Originally published by Fisher Phillips (Lori Maring), a Leavitt Group partner for compliance. Republished with permission. Some content and revisions by Leavitt Group.

The Department of Labor recently proposed updates to its Voluntary Fiduciary Correction Program (VFCP), which would allow fiduciaries the opportunity to self-correct certain matters including late deposits to a 401(k) plan. In general, the VFCP allows plan fiduciaries to correct prohibited transactions and fiduciary breaches without incurring a civil penalty by voluntarily filing a correction application with the DOL, restoring any losses to the benefit plan with earnings, and paying applicable excise taxes for any prohibited transactions. This program currently requires you to submit a formal application with the DOL to qualify for the relief. Perhaps in a nod to the scores of employers choosing not to utilize the formal correction process for late deposit errors because of the time and expense involved in preparing the application, the DOL for the first time proposed on November 18 to allow such corrections to be made on a self-correction basis with the full relief of the program, but on the condition the DOL is notified of the self-correction. What do you need to know about this encouraging development?

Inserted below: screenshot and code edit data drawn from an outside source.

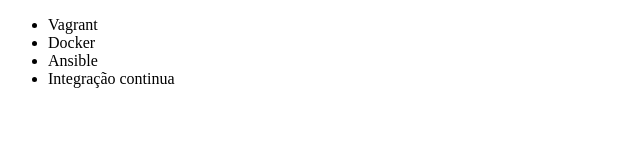
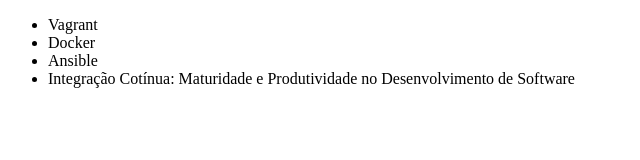
Before and after one commit to Socrates-cyber/alura-git, a plain HTML site: page index.html in a window 1280 px wide. Shown: the whole page, without its empty margins (0-640 px from the left). Drawn offline with Linux system fonts and the light colour scheme.

Commit message:
Renomeando curso de Integração Contínua

```diff
--- a/index.html
+++ b/index.html
@@ -9,7 +9,7 @@
             <li>Vagrant</li>
             <li>Docker</li>
             <li>Ansible</li>
-            <li>Integração continua</li>
+            <li>Integração Cotínua: Maturidade e Produtividade no Desenvolvimento de Software</li>
         </ul>
     </body>
 </html>
```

Scope of VFCP

Most employers familiar with the VFCP have used it to correct late deposits of participant deferrals and loan repayments, which is a common plan error. It is also a high priority item for the DOL’s enforcement efforts relating to employee benefit plans. However, the VFCP covers much more than that. It can also be used to remedy several other types of fiduciary violations including impermissible loans and sales or leases of property between a plan and party in interest.

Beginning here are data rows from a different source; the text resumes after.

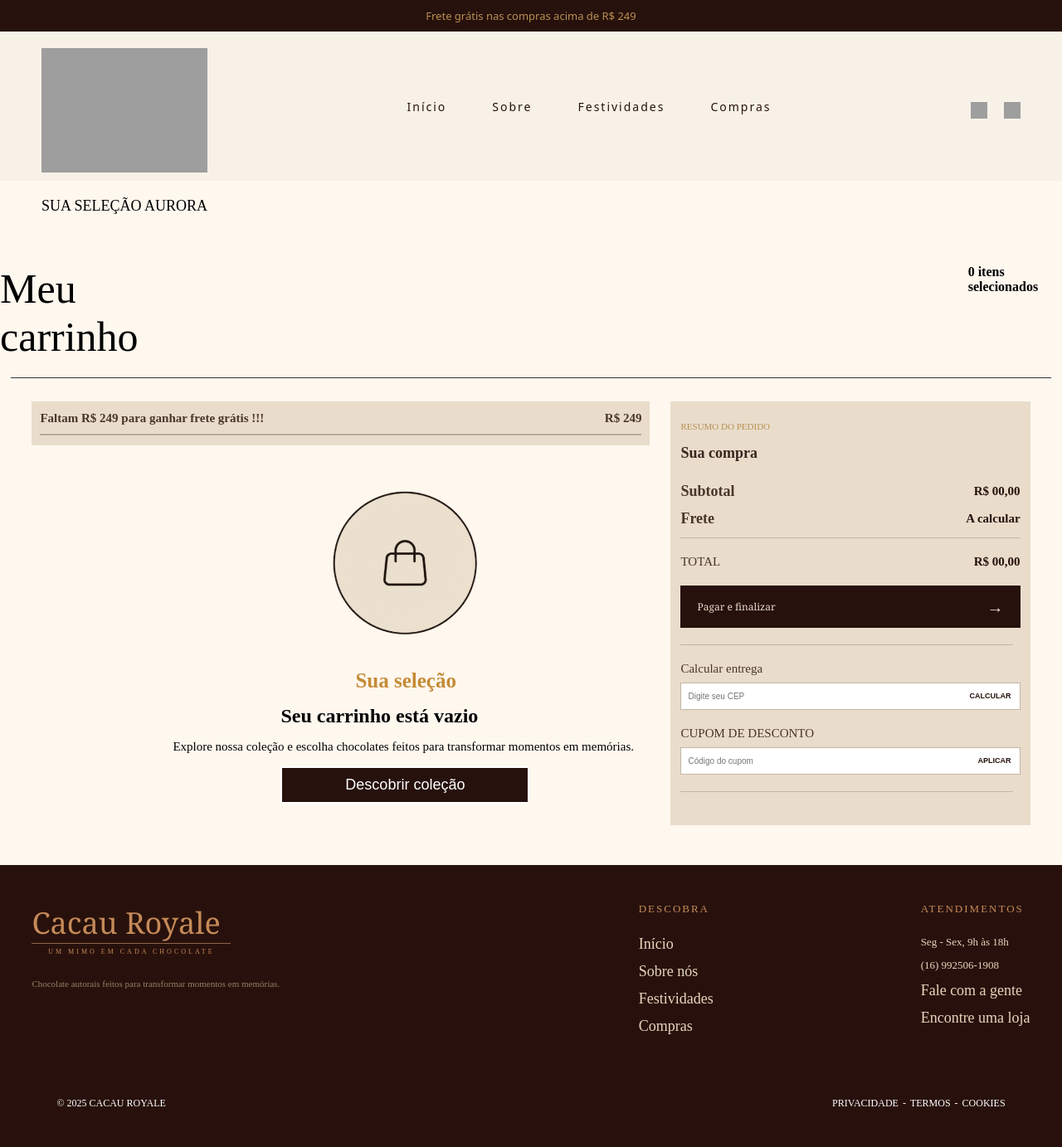
After one commit to prandineluiza/cacau-royale, a PHP site: page /telacarrinhoitem.html in a window 1280 px wide. The commit adds this page. Shown: the whole page at 83% size. Run offline with PHP 8.4, Linux system fonts and the light colour scheme; grey boxes are pictures that could not be loaded.

Commit message:
Tela Carrinho Item

```diff
--- a/carrinho.css
+++ b/carrinho.css
@@ -157,7 +157,7 @@ a{
 .atendimento-rodape a {
     color: #e8d5bd;
     text-decoration: none;
-    font-size: 13px;
+    font-size: 18px;
 }
 
 .atendimento-rodape p {
--- /dev/null
+++ b/carrinhoitem.css
@@ -0,0 +1,402 @@
+
+*{
+    margin: 0;
+    padding: 0;
+    box-sizing: border-box;
+}
+
+body{
+    background-color:#FFF8EF;
+}
+
+a{
+    text-decoration: none;
+}
+
+.frete{
+    background-color: #26110C;
+    color: #B99053;
+    font-size: 13px;
+    text-align: center;
+    font-family: system-ui, sans-serif;
+    font-weight: 500;
+    padding: 10px;
+}
+
+.cabecalho{
+    display: flex;
+    justify-content: space-between;
+    align-items: center;
+    background-color: #F7F1E8;
+    padding: 10px 50px;
+}
+
+.cabecalho img{
+    width: 200px;
+    margin-top: 10px;
+}
+
+.cabecalho a{
+    color: #26110C;
+    font-weight: 500;
+    letter-spacing: 2px;
+    font-size: 14px;
+}
+
+.cabecalho a:hover{
+    color: #B99053;
+}
+
+.icones{
+    display: flex;
+    align-items: center;
+    gap: 20px;
+}
+
+.icones img{
+    width: 20px;
+    height: 20px;
+    cursor: pointer;
+}
+
+.menu{
+    display: flex;
+    justify-content: center;
+    align-items: center;
+    gap: 55px;
+    font-family: system-ui, sans-serif;
+}
+
+.menu a.ativo{
+    color: #26110C;
+}
+
+.inicio{
+    margin-top: 20px;
+    margin-left: 50px;
+    h2{
+        font-weight: 500;
+        font-size: 18px;
+    }
+}
+
+.parte2{
+    display: flex;
+    justify-content: space-around;
+    gap: 935px;
+    margin-top: 60px;
+    h1{
+        font-size: 50px;
+        font-weight: 400;
+    }
+}
+
+hr{
+    width: 98%;
+    margin: 20px auto;
+    border: none;
+    height: 0.5px;
+    background-color: #333;
+}
+
+.carrinho{
+    display: grid;
+    grid-template-columns: 1fr 36%;
+    gap: 25px;
+    padding: 8px 3%;
+    min-height: 524px;
+}
+
+.produtos{
+    width: 100%;
+    img{
+        margin-top: 25px;
+        margin-left: 325px;
+        width: 250px;
+    }
+
+    h3{
+        font-size: 25px;
+        color: #c58b36;
+        margin-left: 390px;
+    }
+
+    h1{
+        margin-left: 300px;
+        margin-top: 15px;
+    }
+
+    h5{
+        margin-left: 170px;
+        margin-top: 15px;
+        font-weight: 300;
+        font-size: 15px;
+    }
+
+    button{
+        border: solid 2px;
+        background-color: #26110C;
+        color: white;
+        font-size: larger;
+        cursor: pointer;
+        width: 300px;
+        height: 45px;
+        margin-left: 130px;
+        margin-top: 15px;
+    }
+}
+
+.frete2{
+    background-color: #E9DCCB;
+    padding: 12px 10px;
+
+    p{
+        font-size: 15px;
+        font-weight: 600;
+    }
+
+    span{
+        font-size: 15px;
+    }
+}
+
+.informacao-frete{
+    display: flex;
+    justify-content: space-between;
+    align-items: center;
+    color: #49352B;
+    font-size: 11px;
+    margin-bottom: 10px;
+}
+
+.informacao-frete span{
+    font-weight: bold;
+}
+
+.barra-frete{
+    width: 100%;
+    height: 2px;
+    background-color: #B9AA98;
+}
+
+.progresso{
+    width: 0%;
+    height: 100%;
+    background-color: #26110C;
+}
+
+.resumo{
+    background-color: #E9DCCB;
+    padding: 20px 12px;
+    min-height: 490px;
+}
+
+.titulo-resumo{
+    color: #B99053;
+    font-size: 11px;
+}
+
+.resumo h2{
+    font-size: 18px;
+    color: #39251E;
+    margin-top: 14px;
+    margin-bottom: 25px;
+}
+
+.valores{
+    display: flex;
+    flex-direction: column;
+    gap: 12px;
+    padding-bottom: 12px;
+    border-bottom: 1px solid #C4B6A5;
+}
+
+.linha{
+    display: flex;
+    justify-content: space-between;
+    align-items: center;
+    font-size: 18px;
+    font-weight: 700;
+    color: #49352B;
+}
+
+.linha strong{
+    font-size: 15px;
+    color: #26110C;
+}
+
+.total{
+    display: flex;
+    justify-content: space-between;
+    align-items: center;
+    margin-top: 20px;
+    font-size: 15px;
+    color: #49352B;
+}
+
+.total strong{
+    color: #26110C;
+    font-size: 15px;
+}
+
+.finalizar{
+    display: flex;
+    justify-content: space-between;
+    align-items: center;
+    width: 100%;
+    padding: 12px 20px;
+    margin-top: 20px;
+    background-color: #26110C;
+    color: #E9DCCB;
+    border: none;
+    cursor: pointer;
+    font-family: Georgia, serif;
+    font-size: 12px;
+}
+
+.finalizar span:last-child{
+    font-size: 20px;
+}
+
+.resumo hr{
+    border: none;
+    border-top: 1px solid #C4B6A5;
+    margin: 20px 0;
+}
+
+.entrega,
+.cupom{
+    display: flex;
+    flex-direction: column;
+    gap: 8px;
+}
+
+.entrega label,
+.cupom label{
+    color: #49352B;
+    font-size: 15px;
+}
+
+.campo{
+    display: flex;
+    width: 100%;
+    height: 33px;
+    background-color: white;
+    border: 1px solid #C4B6A5;
+}
+
+.campo input{
+    width: 100%;
+    min-width: 0;
+    padding: 8px;
+    border: none;
+    outline: none;
+    font-size: 10px;
+}
+
+.campo button{
+    padding: 0 10px;
+    background-color: white;
+    border: none;
+    color: #26110C;
+    font-size: 9px;
+    font-weight: bold;
+    cursor: pointer;
+}
+
+.cupom{
+    margin-top: 20px;
+}
+
+.rodape{
+    background-color: #28110c;
+    color: #e8d5bd;
+    padding: 45px 3%;
+    margin-top: 40px;
+}
+
+.conteudo-rodape{
+    display: flex;
+    justify-content: space-between;
+    gap: 30px;
+}
+
+.marca-rodape{
+    width: 40%;
+}
+
+.marca-rodape h1{
+    font-family: Georgia, serif;
+    font-size: 36px;
+    font-weight: normal;
+    color: #c58a58;
+}
+
+.marca-rodape h3{
+    font-size: 8px;
+    font-weight: normal;
+    letter-spacing: 3px;
+    color: #c58a58;
+    border-top: 1px solid #8d6347;
+    text-align: center;
+    width: 240px;
+    padding-top: 5px;
+}
+
+.marca-rodape p{
+    font-size: 11px;
+    color: #967d69;
+    margin-top: 28px;
+}
+
+.links-rodape,
+.atendimento-rodape{
+    display: flex;
+    flex-direction: column;
+    gap: 12px;
+}
+
+.links-rodape h3,
+.atendimento-rodape h3{
+    color: #c58a58;
+    font-size: 13px;
+    font-weight: normal;
+    letter-spacing: 2px;
+    margin-bottom: 12px;
+}
+
+.links-rodape a,
+.atendimento-rodape a{
+    color: #e8d5bd;
+    text-decoration: none;
+    font-size: 18px;
+}
+
+.atendimento-rodape p{
+    font-size: 13px;
+}
+
+.final-rodape{
+    display: flex;
+    justify-content: space-between;
+    align-items: center;
+    margin-top: 75px;
+    padding: 0 30px;
+}
+
+.final-rodape p{
+    font-size: 12px;
+    color: white;
+}
+
+.politicas-rodape{
+    display: flex;
+    gap: 5px;
+}
+
+.politicas-rodape a,
+.politicas-rodape span{
+    color: white;
+    text-decoration: none;
+    font-size: 12px;
+}
--- a/dadospessoais.css
+++ b/dadospessoais.css
@@ -178,7 +178,7 @@ hr{
 .atendimento-rodape a{
     color: #e8d5bd;
     text-decoration: none;
-    font-size: 13px;
+    font-size: 18px;
 }
 
 .atendimento-rodape p{
--- a/festividades.css
+++ b/festividades.css
@@ -113,7 +113,7 @@ a{
     font-size: 22px;
 }
 
-.meio hr {
+.meio hr{
     width: 98%;
     margin: 20px auto;
     border: none;
--- /dev/null
+++ b/telacarrinhoitem.html
@@ -0,0 +1,127 @@
+<!DOCTYPE html>
+<html lang="pt-br">
+<head>
+    <meta charset="UTF-8">
+    <meta name="viewport" content="width=device-width, initial-scale=1.0">
+    <title>Carrinho com item</title>
+    <link rel="stylesheet" href="carrinhoitem.css">
+</head>
+<body>
+<div class="frete">
+    Frete grátis nas compras acima de R$ 249
+</div>
+<header class="cabecalho">
+    <img src="imgs/logo.png" alt="Logo Cacau Royale">
+    <nav class="menu">
+        <a href="#">Início</a>
+        <a href="#">Sobre</a>
+        <a href="#">Festividades</a>
+        <a href="#">Compras</a>
+    </nav>
+    <div class="icones">
+        <img src="imgs/login.png" alt="Login">
+        <img src="imgs/carrinho.png" alt="Carrinho">
+    </div>
+</header>
+<div class="inicio">
+    <h2>SUA SELEÇÃO AURORA</h2>
+</div>
+<div class="parte2">
+    <h1>Meu carrinho</h1>
+    <h4>0 itens selecionados</h4>
+</div>
+<hr>
+<main class="carrinho">
+        <section class="produtos">
+            <div class="frete2">
+                <div class="informacao-frete">
+                    <p>Faltam R$ 249 para ganhar frete grátis !!!</p>
+                    <span>R$ 249</span>
+                </div>
+                <div class="barra-frete">
+                    <div class="progresso"></div>
+                </div>
+            </div>
+            <img src="Imagens/Icone carrinho.png" alt="">
+            <h3>Sua seleção</h3>
+            <h1>Seu carrinho está vazio</h1>
+            <h5>Explore nossa coleção e escolha chocolates feitos para transformar momentos em memórias.</p>
+            <button>Descobrir coleção</button>
+        </section>
+        <aside class="resumo">
+            <span class="titulo-resumo">RESUMO DO PEDIDO</span>
+            <h2>Sua compra</h2>
+            <div class="valores">
+                <div class="linha">
+                    <p>Subtotal</p>
+                    <strong>R$ 00,00</strong>
+                </div>
+                <div class="linha">
+                    <p>Frete</p>
+                    <strong>A calcular</strong>
+                </div>
+            </div>
+            <div class="total">
+                <p>TOTAL</p>
+                <strong>R$ 00,00</strong>
+            </div>
+            <button class="finalizar">
+                <span>Pagar e finalizar</span>
+                <span>→</span>
+            </button>
+            <hr>
+            <div class="entrega">
+                <label>Calcular entrega</label>
+                <div class="campo">
+                    <input type="text" placeholder="Digite seu CEP">
+                    <button>CALCULAR</button>
+                </div>
+            </div>
+            <div class="cupom">
+                <label>CUPOM DE DESCONTO</label>
+                <div class="campo">
+                    <input type="text" placeholder="Código do cupom">
+                    <button>APLICAR</button>
+                </div>
+            </div>
+            <hr>
+        </aside>
+    </main>
+
+    <footer class="rodape">
+        <div class="conteudo-rodape">
+            <div class="marca-rodape">
+                <h1>Cacau Royale</h1>
+                <h3>UM MIMO EM CADA CHOCOLATE</h3>
+                <p>
+                Chocolate autorais feitos para transformar momentos em memórias.
+                </p>
+            </div>
+            <div class="links-rodape">
+                <h3>DESCOBRA</h3>
+                <a href="#">Início</a>
+                <a href="#">Sobre nós</a>
+                <a href="#">Festividades</a>
+                <a href="#">Compras</a>
+            </div>
+            <div class="atendimento-rodape">
+                <h3>ATENDIMENTOS</h3>
+                <p>Seg - Sex, 9h às 18h</p>
+                <p>(16) 992506-1908</p>
+                <a href="#">Fale com a gente</a>
+                <a href="#">Encontre uma loja</a>
+            </div>
+        </div>
+        <div class="final-rodape">
+            <p>© 2025 CACAU ROYALE</p>
+            <div class="politicas-rodape">
+                <a href="#">PRIVACIDADE</a>
+                <span>-</span>
+                <a href="#">TERMOS</a>
+                <span>-</span>
+                <a href="#">COOKIES</a>
+            </div>
+        </div>
+    </footer>
+</body>
+</html>
```
Also changed, not shown: Imagens/Icone header 2.png (added), cliente.css (added), telacliente.html (added).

What Changes Were Proposed?

The new VFCP provisions described above are only proposed at the current time. Therefore, employers may not yet rely on the new self-correction relief or other changes until the public comment period is over and the changes are finalized.

However, employers who have significant late deposits of participant deferrals or loan repayments may want to consider filing a formal VFCP if their late deposit issue does not satisfy the DOL’s standards for self-correction. Specifically, late deposits of participant deferrals or loan repayments must meet the following conditions for self-correction under the proposed rule:

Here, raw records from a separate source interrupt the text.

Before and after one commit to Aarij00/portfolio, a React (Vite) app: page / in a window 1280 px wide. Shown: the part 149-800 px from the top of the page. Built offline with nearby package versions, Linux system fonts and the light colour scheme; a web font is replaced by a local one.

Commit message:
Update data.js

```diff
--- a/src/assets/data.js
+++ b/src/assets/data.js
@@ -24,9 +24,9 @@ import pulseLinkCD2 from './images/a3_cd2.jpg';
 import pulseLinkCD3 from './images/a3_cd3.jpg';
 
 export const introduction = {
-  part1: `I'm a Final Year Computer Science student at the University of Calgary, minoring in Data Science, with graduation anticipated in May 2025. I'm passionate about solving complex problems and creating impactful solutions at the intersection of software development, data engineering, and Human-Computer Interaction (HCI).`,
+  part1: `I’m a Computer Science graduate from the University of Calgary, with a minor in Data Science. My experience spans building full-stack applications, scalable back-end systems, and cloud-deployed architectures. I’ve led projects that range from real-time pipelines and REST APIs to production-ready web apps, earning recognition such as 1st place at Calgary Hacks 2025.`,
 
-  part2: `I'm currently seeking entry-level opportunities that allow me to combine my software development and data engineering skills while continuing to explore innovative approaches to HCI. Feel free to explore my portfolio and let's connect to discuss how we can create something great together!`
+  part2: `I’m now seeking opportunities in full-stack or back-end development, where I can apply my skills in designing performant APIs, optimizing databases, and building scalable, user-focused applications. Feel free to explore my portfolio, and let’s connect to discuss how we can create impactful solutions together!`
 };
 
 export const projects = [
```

  1. The lost earnings do not $1,000, excluding any applicable excise tax paid to the plan under Prohibited Transaction Exemption 2002-51.
  2. The delinquent participant contributions or loan repayments were not remitted to the plan later than 180 days from withholding or receipt.
  3. The lost earnings due for the late deposits are calculated using the DOL online calculator, which is currently recommended but not required for correction under VFCP and generally not an option for employers correcting outside of the VFCP.
  4. The self-corrector must submit a compliance notification electronically informing the DOL of the self-correction under a new online VFCP webtool, which will be made available when the rules are finalized.
  5. Self-correctors must complete a self-correction Retention Record Checklist which is in an appendix to the proposed VFCP and requires preparation and collections of certain documents.  These documents and the checklist must be provided to and retained by the plan administrator in case of future audit.
  6. The self-corrector must not be under investigation.

In addition to adding self-correction for late deposits, the proposed rule also simplifies the administrative and procedural requirements for obtaining VFCP relief, including:

  • Clarifying some existing transactions that are eligible for correction under the program.
  • Expanding the scope of other transactions currently eligible for correction and simplifying administrative or procedural requirements under the program.
  • Amending the associated prohibited transaction class exemption, known as PTE 2002-51, to conform to the revised VFCP, and to eliminate the availability of relief from the excise tax for employers meeting the conditions only once in every three years.

What’s Next?

It is important to note again that these changes are not yet effective and that the new self-correction option is not yet available at this time. It is likely that some aspects of the new rule will be changed in light of the public comments that are being submitted through January 20, 2023. The final rule – which will most likely be published in the next month or two after that date – could be more or less generous regarding the self-correction option and other changes.

Employers should work with a trusted employment law and employee benefits professional to ensure compliance with any changes to the self-correction program offered by the DOL. Leavitt Group, and their partners Fisher Phillips, will be monitoring these updates and changes in the program that impact employer eligibility and access to VFCP, and will provide updates as warranted.

In the meantime, if you have questions regarding corrections for late deposits of participant deferrals and loan repayments or other potential issues to be corrected under VFCP, please reach out to your Leavitt Group representative who can connect with Fisher Phillips or other available top resources.